The Guardian newspaper at the weekend produced an article entitled “David Cameron shifts drug addicts treatment to live-in schemes” which stated that the Prime Minister has requested a revised drug policy to be in place by the end of the year.
They report that in PM Direct debate this week David Cameron stated…
“The last government became too target obsessed. It was all about how many addicts are in touch with treatment agencies, and this, in too many cases, really meant the addict was talking to someone and maybe getting some methadone, which is a government authorised form of opium, rather than heroin. It did not really address the problem – that [the addict] had a drug habit.
“I would like to … try to provide – difficult though it will be given the shortage of money we have been left – more residential treatment programmes. In the end, the way you get drug addicts clean is by getting them off drugs altogether, challenging their addiction rather than just replacing one opiate with another.”
I thoroughly agree with Mr Cameron that the last government was totally target obsessed, something that I have blogged about in the past, but I cannot agree with the idea that we need to promote residential rehabilitation over substitute prescribing. We also aren’t very good about moving people through the treatment system and pursuing abstinence. However, it is not quite as straightforward as Mr Cameron would like it to seem.
Dealing with addicts is a tricky business at times. They are often very opinionated about the type of treatment they would like to have, they can be difficult to engage and they are often very resilient. As individuals they can be extremely challenging, which in a weird way is one of the joys of working with them.
There are several difficulties with promoting residential rehabilitation as the primary form of treatment.
1) The cost. A stay in residential rehabilitation will cost approximately £8000 – £12000 for a 6 month stay, and that is a conservative costing. In 2008 the National Treatment Outcome Research Study estimated that methadone would cost on average £55 per person per week. A cost of £2,860 per person per year. Whilst we may not always like it, substitute prescribing is far cheaper than residential treatment.
2) The readiness of the client. When I used to send people to residential rehab I had to do loads of preparation work with them. We had to consider whether they were suitable for inpatient treatment and what might be the right resource for them. We expected them to be stable in treatment and engaging in group work in the community. In reality, not every client is ready to go to rehab. They need to find the point when they are prepared, physically and emotionally, to enter ongoing long term treatment. For some people this will never happen.
3) Maintenance treatment reduces crime. People who are maintained on methadone need to engage in less (ideally no) criminal activity to fund their habit. This benefits the wider community.
4) Maintenance treatment improves healthcare in patients. If individuals no longer have to engage in unsafe injecting practices they are less likely to be hospitalised with major illnesses and injuries caused by illicit drugs use. This could be anything from overdose to DVT’s to falling off a bridge whilst under the influence etc.

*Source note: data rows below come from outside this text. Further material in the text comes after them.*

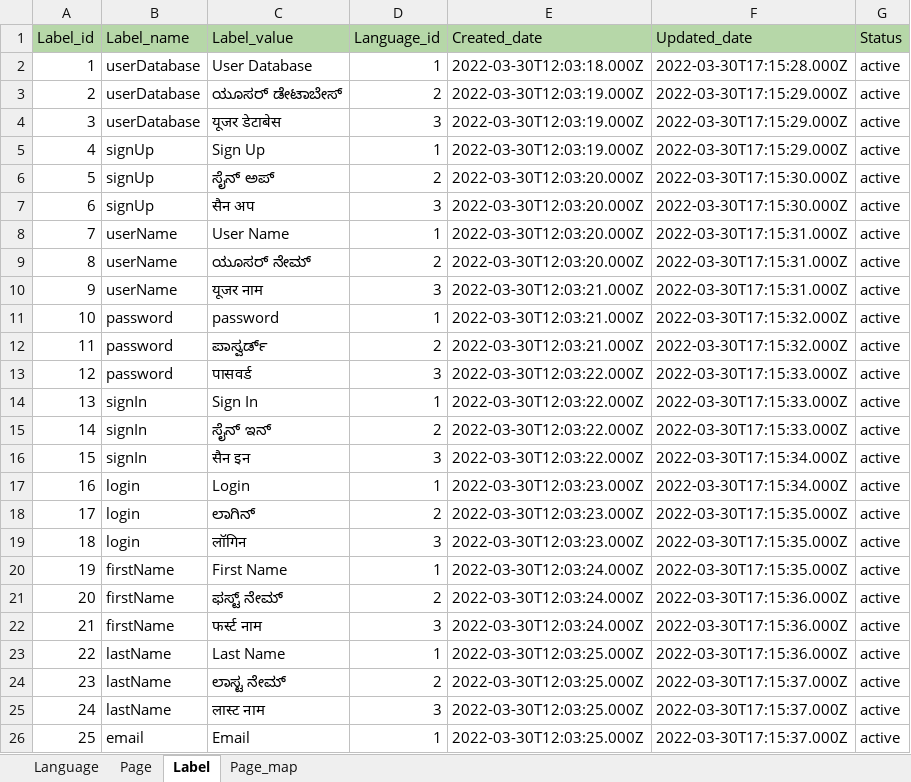
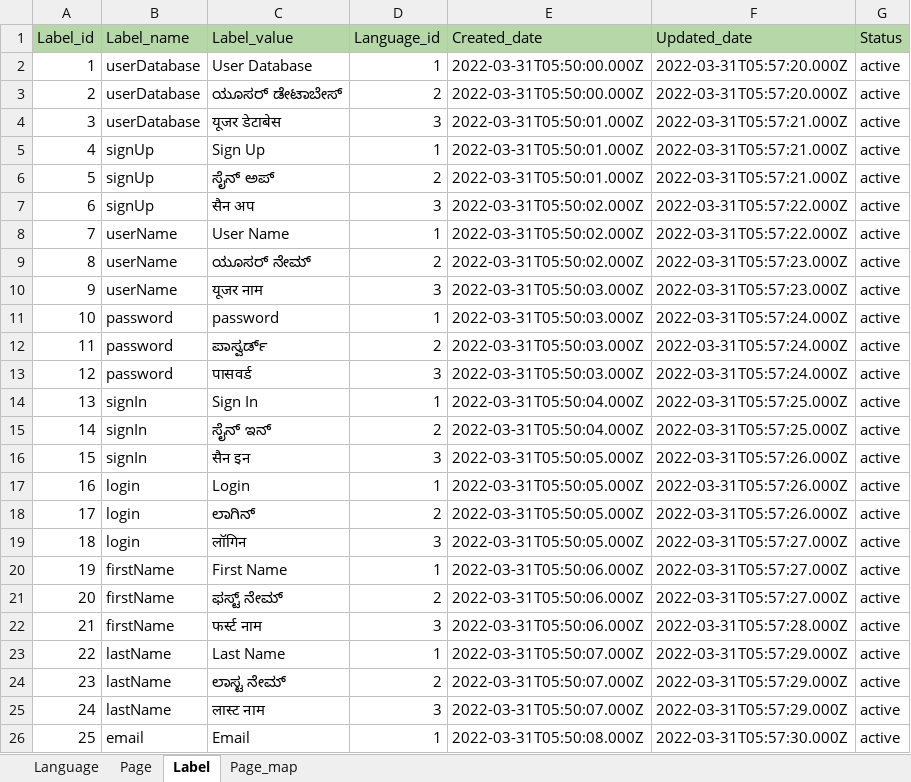
Before and after one commit to avyshlabs/application-localisation, an Excel workbook: template.xlsx, sheet Label, drawn as a sheet; only a part is shown; values as stored, in another font and other column widths than the file's, no borders; the diff covers the shown part only; the diff names each change by its address in the sheet, - before the commit and + after, or states it on an @@ line.

```diff
--- a/template.xlsx (sheet Label)
+++ b/template.xlsx (sheet Label)
-E2 (Created_date): 2022-03-30T12:03:18.000Z
+E2 (Created_date): 2022-03-31T05:50:00.000Z
-F2 (Updated_date): 2022-03-30T17:15:28.000Z
+F2 (Updated_date): 2022-03-31T05:57:20.000Z
-E3 (Created_date): 2022-03-30T12:03:19.000Z
+E3 (Created_date): 2022-03-31T05:50:00.000Z
-F3 (Updated_date): 2022-03-30T17:15:29.000Z
+F3 (Updated_date): 2022-03-31T05:57:20.000Z
-E4:E5 (Created_date): 2022-03-30T12:03:19.000Z
+E4:E5 (Created_date): 2022-03-31T05:50:01.000Z
-F4:F5 (Updated_date): 2022-03-30T17:15:29.000Z
+F4:F5 (Updated_date): 2022-03-31T05:57:21.000Z
-E6 (Created_date): 2022-03-30T12:03:20.000Z
+E6 (Created_date): 2022-03-31T05:50:01.000Z
-F6 (Updated_date): 2022-03-30T17:15:30.000Z
+F6 (Updated_date): 2022-03-31T05:57:21.000Z
-E7:E9 (Created_date): 2022-03-30T12:03:20.000Z
+E7:E9 (Created_date): 2022-03-31T05:50:02.000Z
-F7 (Updated_date): 2022-03-30T17:15:30.000Z
+F7 (Updated_date): 2022-03-31T05:57:22.000Z
-F8 (Updated_date): 2022-03-30T17:15:31.000Z
+F8 (Updated_date): 2022-03-31T05:57:22.000Z
-F9:F10 (Updated_date): 2022-03-30T17:15:31.000Z
+F9:F10 (Updated_date): 2022-03-31T05:57:23.000Z
-E10:E12 (Created_date): 2022-03-30T12:03:21.000Z
+E10:E12 (Created_date): 2022-03-31T05:50:03.000Z
-F11:F12 (Updated_date): 2022-03-30T17:15:32.000Z
+F11:F12 (Updated_date): 2022-03-31T05:57:24.000Z
-E13 (Created_date): 2022-03-30T12:03:22.000Z
+E13 (Created_date): 2022-03-31T05:50:03.000Z
-F13 (Updated_date): 2022-03-30T17:15:33.000Z
+F13 (Updated_date): 2022-03-31T05:57:24.000Z
-E14:E15 (Created_date): 2022-03-30T12:03:22.000Z
+E14:E15 (Created_date): 2022-03-31T05:50:04.000Z
-F14:F15 (Updated_date): 2022-03-30T17:15:33.000Z
+F14:F15 (Updated_date): 2022-03-31T05:57:25.000Z
-E16 (Created_date): 2022-03-30T12:03:22.000Z
+E16 (Created_date): 2022-03-31T05:50:05.000Z
-F16:F17 (Updated_date): 2022-03-30T17:15:34.000Z
+F16:F17 (Updated_date): 2022-03-31T05:57:26.000Z
-E17:E19 (Created_date): 2022-03-30T12:03:23.000Z
+E17:E19 (Created_date): 2022-03-31T05:50:05.000Z
-F18 (Updated_date): 2022-03-30T17:15:35.000Z
+F18 (Updated_date): 2022-03-31T05:57:26.000Z
-F19:F20 (Updated_date): 2022-03-30T17:15:35.000Z
+F19:F20 (Updated_date): 2022-03-31T05:57:27.000Z
-E20:E22 (Created_date): 2022-03-30T12:03:24.000Z
+E20:E22 (Created_date): 2022-03-31T05:50:06.000Z
-F21 (Updated_date): 2022-03-30T17:15:36.000Z
+F21 (Updated_date): 2022-03-31T05:57:27.000Z
-F22 (Updated_date): 2022-03-30T17:15:36.000Z
+F22 (Updated_date): 2022-03-31T05:57:28.000Z
-E23:E25 (Created_date): 2022-03-30T12:03:25.000Z
+E23:E25 (Created_date): 2022-03-31T05:50:07.000Z
-F23 (Updated_date): 2022-03-30T17:15:36.000Z
+F23 (Updated_date): 2022-03-31T05:57:29.000Z
-F24:F25 (Updated_date): 2022-03-30T17:15:37.000Z
+F24:F25 (Updated_date): 2022-03-31T05:57:29.000Z
-E26 (Created_date): 2022-03-30T12:03:25.000Z
+E26 (Created_date): 2022-03-31T05:50:08.000Z
-F26 (Updated_date): 2022-03-30T17:15:37.000Z
+F26 (Updated_date): 2022-03-31T05:57:30.000Z
```
Also changed, not shown: 64 edited cells elsewhere in this sheet, sheet Page_map, sheet Page, sheet Language, 5 other files.
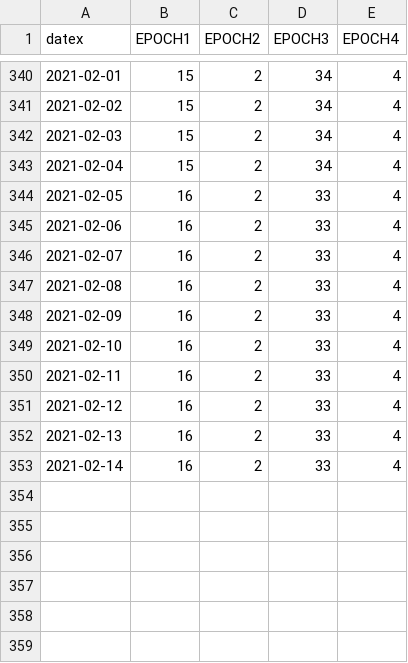
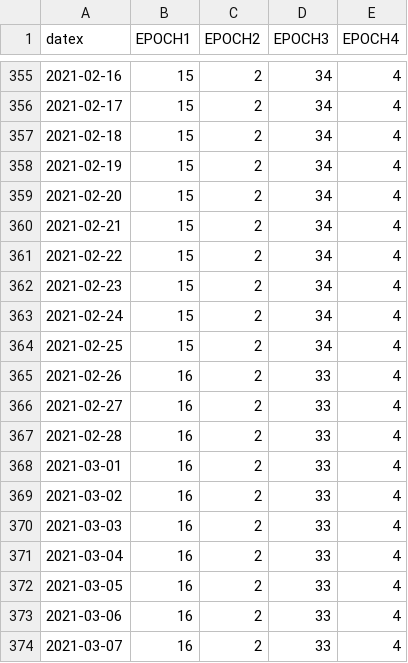
Before and after one commit to klittle314/IHI_Covid_Public, a CSV file: output/Dates by Phase II.csv, drawn as a sheet; only a part is shown, gaps mark what is left out; the diff covers the shown part only.

Commit message:
output csv files and output graph pdfs 2/26

```diff
--- a/output/Dates by Phase II.csv
+++ b/output/Dates by Phase II.csv
@@ -340,14 +355,20 @@
-2021-02-01,15,2,34,4
-2021-02-02,15,2,34,4
-2021-02-03,15,2,34,4
-2021-02-04,15,2,34,4
-2021-02-05,16,2,33,4
-2021-02-06,16,2,33,4
-2021-02-07,16,2,33,4
-2021-02-08,16,2,33,4
-2021-02-09,16,2,33,4
-2021-02-10,16,2,33,4
-2021-02-11,16,2,33,4
-2021-02-12,16,2,33,4
-2021-02-13,16,2,33,4
-2021-02-14,16,2,33,4
+2021-02-16,15,2,34,4
+2021-02-17,15,2,34,4
+2021-02-18,15,2,34,4
+2021-02-19,15,2,34,4
+2021-02-20,15,2,34,4
+2021-02-21,15,2,34,4
+2021-02-22,15,2,34,4
+2021-02-23,15,2,34,4
+2021-02-24,15,2,34,4
+2021-02-25,15,2,34,4
+2021-02-26,16,2,33,4
+2021-02-27,16,2,33,4
+2021-02-28,16,2,33,4
+2021-03-01,16,2,33,4
+2021-03-02,16,2,33,4
+2021-03-03,16,2,33,4
+2021-03-04,16,2,33,4
+2021-03-05,16,2,33,4
+2021-03-06,16,2,33,4
+2021-03-07,16,2,33,4
```
Also changed, not shown: 15 added rows and 29 edited cells elsewhere in this file, 5 other files.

These are just a few issues related to the maintenance in the community vs. residential rehabilitation debate. However, I feel I should add a caveat to this. My comments here might lead some people to think that I would rather see people opiate dependent than becoming drug-free. This is categorically untrue. One of the biggest pleasures I had was seeing people progress through rehab and become drug free. Those people undoubtedly had the best chance of achieving lifelong, sustainable change and being able to be a fully functioning member of society. However, I also had to recognise that some people just were not in the place to be able to make those changes. They hadn’t reached the stage in their lives where they were able to consider a life without drugs.
To quote David Cameron again when he said
“It was all about how many addicts are in touch with treatment agencies, and this, in too many cases, really meant the addict was talking to someone and maybe getting some methadone, which is a government authorised form of opium, rather than heroin. It did not really address the problem – that [the addict] had a drug habit.”
If the government want to invest in making positive changes to drug treatment then they should be providing the funding for services to be able to train their drug and alcohol workers to make them highly professional and specialised workers. It is almost impossible to underestimate what a difference a really fantastic worker can make to the client. That therapeutic relationship can really lead to change, whether it be motivational work in order to help people progress onto more intensive treatment, or whether they are discussing harm minimisation practices. A good drug worker is part of the journey, they are not just “someone to talk to”; they are treatment in and of themselves.
Anyway, I don’t know what I am ranting about this. They are going to reduce investment in drug treatment in 2012 so there will probably be no changes anyway!